*** Recorded information Section Begins ***

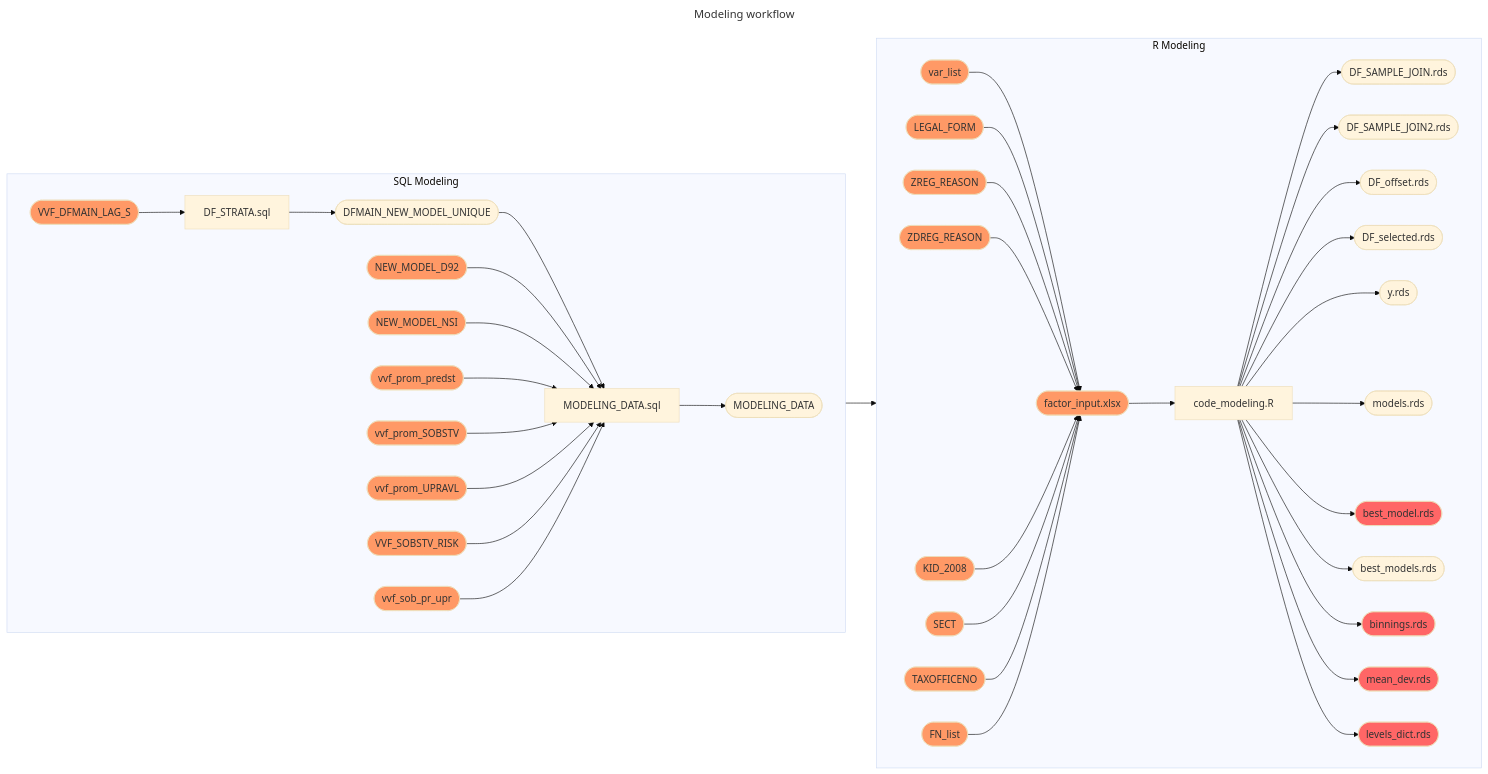
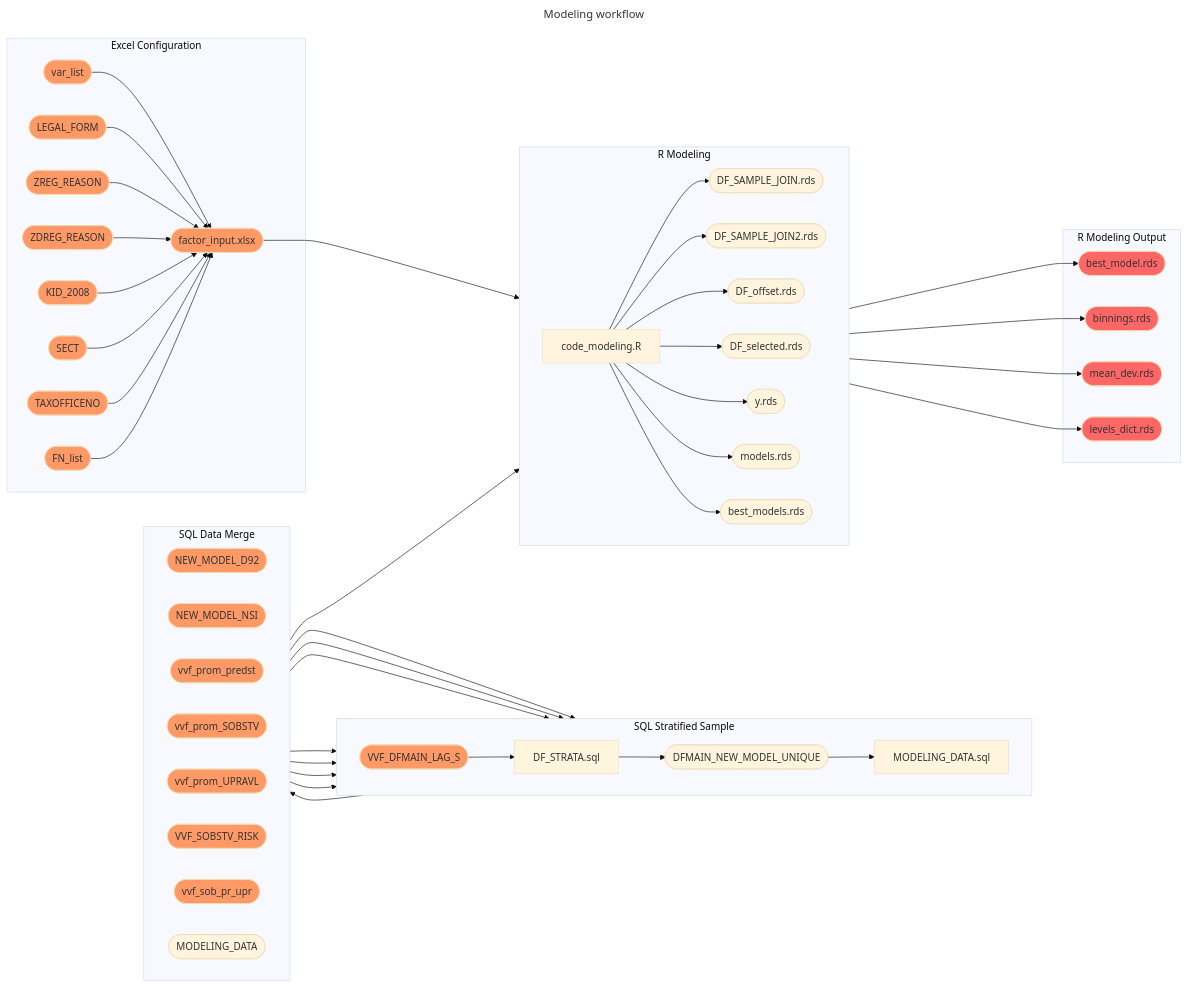
One commit to angel-marchev/case-cold-start-modeling changed the first of 2 diagrams in user-manual.md. Above: the diagram before and after it, drawn with Mermaid (base theme).

````diff
--- a/user-manual.md
+++ b/user-manual.md
@@ -1,60 +1,64 @@
 ```mermaid
 ---
 title: Modeling workflow
 ---
 flowchart LR;
-  subgraph sql_modeling["SQL Modeling"]
+
+subgraph sql_stratified["SQL Stratified Sample"]
     direction LR
     input_data([VVF_DFMAIN_LAG_S])-->strata[DF_STRATA.sql];
     strata[DF_STRATA.sql]-->strata_table([DFMAIN_NEW_MODEL_UNIQUE]);
     strata_table([DFMAIN_NEW_MODEL_UNIQUE])-->modeling[MODELING_DATA.sql];
+    class input_data,dekl92,gfo,flag_predst,flag_sobst,flag_uprav,flag_sobst_risk,flag_promeni ToBePrapared;
+    classDef ToBePrapared fill:#f96;  
+end
+
+subgraph sql_modeling["SQL Data Merge"]
+    direction LR
     dekl92([NEW_MODEL_D92])-->modeling[MODELING_DATA.sql];
     gfo([NEW_MODEL_NSI])-->modeling[MODELING_DATA.sql];
     flag_predst([vvf_prom_predst])-->modeling[MODELING_DATA.sql];
     flag_sobst([vvf_prom_SOBSTV])-->modeling[MODELING_DATA.sql];
     flag_uprav([vvf_prom_UPRAVL])-->modeling[MODELING_DATA.sql];
     flag_sobst_risk([VVF_SOBSTV_RISK])-->modeling[MODELING_DATA.sql];
     flag_promeni([vvf_sob_pr_upr])-->modeling[MODELING_DATA.sql];
     modeling[MODELING_DATA.sql]-->modeling_table([MODELING_DATA]);
     class input_data,dekl92,gfo,flag_predst,flag_sobst,flag_uprav,flag_sobst_risk,flag_promeni ToBePrapared;
     classDef ToBePrapared fill:#f96;  
-   
-  end
-  subgraph R_modeling["R Modeling"]
-    direction LR
-    modeling_table([MODELING_DATA])-->r_model[code_modeling.R];
-    r_model[code_modeling.R]-->output1([DF_SAMPLE_JOIN.rds]);
-    r_model[code_modeling.R]-->output2([DF_SAMPLE_JOIN2.rds]);
-    r_model[code_modeling.R]-->output3([DF_offset.rds]);
-    r_model[code_modeling.R]-->output4([DF_selected.rds]);
-    r_model[code_modeling.R]-->output5([y.rds]);
-    r_model[code_modeling.R]-->output6([models.rds]);
-    r_model[code_modeling.R]-->best_model([best_model.rds]);
-    r_model[code_modeling.R]-->output7([best_models.rds]);
-    r_model[code_modeling.R]-->binnings([binnings.rds]);
-    r_model[code_modeling.R]-->mean_dev([mean_dev.rds]);
-    r_model[code_modeling.R]-->levels_dict([levels_dict.rds]);
+end
 
+subgraph excel_input["Excel Configuration"]
     var_list([var_list])-->user_input_model([factor_input.xlsx]);
     legal_form([LEGAL_FORM])-->user_input_model([factor_input.xlsx]);
     zreg_reason([ZREG_REASON])-->user_input_model([factor_input.xlsx]);
     zdreg_reason([ZDREG_REASON])-->user_input_model([factor_input.xlsx]);
     kid_2008([KID_2008])-->user_input_model([factor_input.xlsx]);
     sect([SECT])-->user_input_model([factor_input.xlsx]);
     taxofficeno([TAXOFFICENO])-->user_input_model([factor_input.xlsx]);
     fn_list([FN_list])-->user_input_model([factor_input.xlsx]);
-    user_input_model([factor_input.xlsx])-->r_model[code_modeling.R];
-
     class var_list,legal_form,zreg_reason,zdreg_reason,kid_2008,sect,taxofficeno,fn_list,user_input_model ToBePrapared;
     classDef ToBePrapared fill:#f96;
+end
 
+subgraph R_modeling["R Modeling"]
+    direction LR
+    modeling_table([MODELING_DATA])-->r_model[code_modeling.R];
+    user_input_model([factor_input.xlsx])-->r_model[code_modeling.R];
+    r_model[code_modeling.R]-->output1([DF_SAMPLE_JOIN.rds]);
+    r_model[code_modeling.R]-->output2([DF_SAMPLE_JOIN2.rds]);
+    r_model[code_modeling.R]-->output3([DF_offset.rds]);
+    r_model[code_modeling.R]-->output4([DF_selected.rds]);
+    r_model[code_modeling.R]-->output5([y.rds]);
+    r_model[code_modeling.R]-->output6([models.rds]);
+    r_model[code_modeling.R]-->output7([best_models.rds]);
+end
+
+subgraph R_modeling_output["R Modeling Output"]
+    r_model[code_modeling.R]-->best_model([best_model.rds]);
+    r_model[code_modeling.R]-->binnings([binnings.rds]);
+    r_model[code_modeling.R]-->mean_dev([mean_dev.rds]);
+    r_model[code_modeling.R]-->levels_dict([levels_dict.rds]);
     class best_model,binnings,mean_dev,levels_dict ToBeUsed;
     classDef ToBeUsed fill:#f66;
-
-      
 end
-    
-  
-
-
 ```
````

*** Recorded information Section Ends ***

Leave the pictures out and return the rest of the listing exactly.

One commit to angel-marchev/case-cold-start-modeling changed the first of 2 diagrams in user-manual.md. Above: the diagram before and after it, drawn with Mermaid (base theme).

````diff
--- a/user-manual.md
+++ b/user-manual.md
@@ -1,60 +1,64 @@
 ```mermaid
 ---
 title: Modeling workflow
 ---
 flowchart LR;
-  subgraph sql_modeling["SQL Modeling"]
+
+subgraph sql_stratified["SQL Stratified Sample"]
     direction LR
     input_data([VVF_DFMAIN_LAG_S])-->strata[DF_STRATA.sql];
     strata[DF_STRATA.sql]-->strata_table([DFMAIN_NEW_MODEL_UNIQUE]);
     strata_table([DFMAIN_NEW_MODEL_UNIQUE])-->modeling[MODELING_DATA.sql];
+    class input_data,dekl92,gfo,flag_predst,flag_sobst,flag_uprav,flag_sobst_risk,flag_promeni ToBePrapared;
+    classDef ToBePrapared fill:#f96;  
+end
+
+subgraph sql_modeling["SQL Data Merge"]
+    direction LR
     dekl92([NEW_MODEL_D92])-->modeling[MODELING_DATA.sql];
     gfo([NEW_MODEL_NSI])-->modeling[MODELING_DATA.sql];
     flag_predst([vvf_prom_predst])-->modeling[MODELING_DATA.sql];
     flag_sobst([vvf_prom_SOBSTV])-->modeling[MODELING_DATA.sql];
     flag_uprav([vvf_prom_UPRAVL])-->modeling[MODELING_DATA.sql];
     flag_sobst_risk([VVF_SOBSTV_RISK])-->modeling[MODELING_DATA.sql];
     flag_promeni([vvf_sob_pr_upr])-->modeling[MODELING_DATA.sql];
     modeling[MODELING_DATA.sql]-->modeling_table([MODELING_DATA]);
     class input_data,dekl92,gfo,flag_predst,flag_sobst,flag_uprav,flag_sobst_risk,flag_promeni ToBePrapared;
     classDef ToBePrapared fill:#f96;  
-   
-  end
-  subgraph R_modeling["R Modeling"]
-    direction LR
-    modeling_table([MODELING_DATA])-->r_model[code_modeling.R];
-    r_model[code_modeling.R]-->output1([DF_SAMPLE_JOIN.rds]);
-    r_model[code_modeling.R]-->output2([DF_SAMPLE_JOIN2.rds]);
-    r_model[code_modeling.R]-->output3([DF_offset.rds]);
-    r_model[code_modeling.R]-->output4([DF_selected.rds]);
-    r_model[code_modeling.R]-->output5([y.rds]);
-    r_model[code_modeling.R]-->output6([models.rds]);
-    r_model[code_modeling.R]-->best_model([best_model.rds]);
-    r_model[code_modeling.R]-->output7([best_models.rds]);
-    r_model[code_modeling.R]-->binnings([binnings.rds]);
-    r_model[code_modeling.R]-->mean_dev([mean_dev.rds]);
-    r_model[code_modeling.R]-->levels_dict([levels_dict.rds]);
+end
 
+subgraph excel_input["Excel Configuration"]
     var_list([var_list])-->user_input_model([factor_input.xlsx]);
     legal_form([LEGAL_FORM])-->user_input_model([factor_input.xlsx]);
     zreg_reason([ZREG_REASON])-->user_input_model([factor_input.xlsx]);
     zdreg_reason([ZDREG_REASON])-->user_input_model([factor_input.xlsx]);
     kid_2008([KID_2008])-->user_input_model([factor_input.xlsx]);
     sect([SECT])-->user_input_model([factor_input.xlsx]);
     taxofficeno([TAXOFFICENO])-->user_input_model([factor_input.xlsx]);
     fn_list([FN_list])-->user_input_model([factor_input.xlsx]);
-    user_input_model([factor_input.xlsx])-->r_model[code_modeling.R];
-
     class var_list,legal_form,zreg_reason,zdreg_reason,kid_2008,sect,taxofficeno,fn_list,user_input_model ToBePrapared;
     classDef ToBePrapared fill:#f96;
+end
 
+subgraph R_modeling["R Modeling"]
+    direction LR
+    modeling_table([MODELING_DATA])-->r_model[code_modeling.R];
+    user_input_model([factor_input.xlsx])-->r_model[code_modeling.R];
+    r_model[code_modeling.R]-->output1([DF_SAMPLE_JOIN.rds]);
+    r_model[code_modeling.R]-->output2([DF_SAMPLE_JOIN2.rds]);
+    r_model[code_modeling.R]-->output3([DF_offset.rds]);
+    r_model[code_modeling.R]-->output4([DF_selected.rds]);
+    r_model[code_modeling.R]-->output5([y.rds]);
+    r_model[code_modeling.R]-->output6([models.rds]);
+    r_model[code_modeling.R]-->output7([best_models.rds]);
+end
+
+subgraph R_modeling_output["R Modeling Output"]
+    r_model[code_modeling.R]-->best_model([best_model.rds]);
+    r_model[code_modeling.R]-->binnings([binnings.rds]);
+    r_model[code_modeling.R]-->mean_dev([mean_dev.rds]);
+    r_model[code_modeling.R]-->levels_dict([levels_dict.rds]);
     class best_model,binnings,mean_dev,levels_dict ToBeUsed;
     classDef ToBeUsed fill:#f66;
-
-      
 end
-    
-  
-
-
 ```
````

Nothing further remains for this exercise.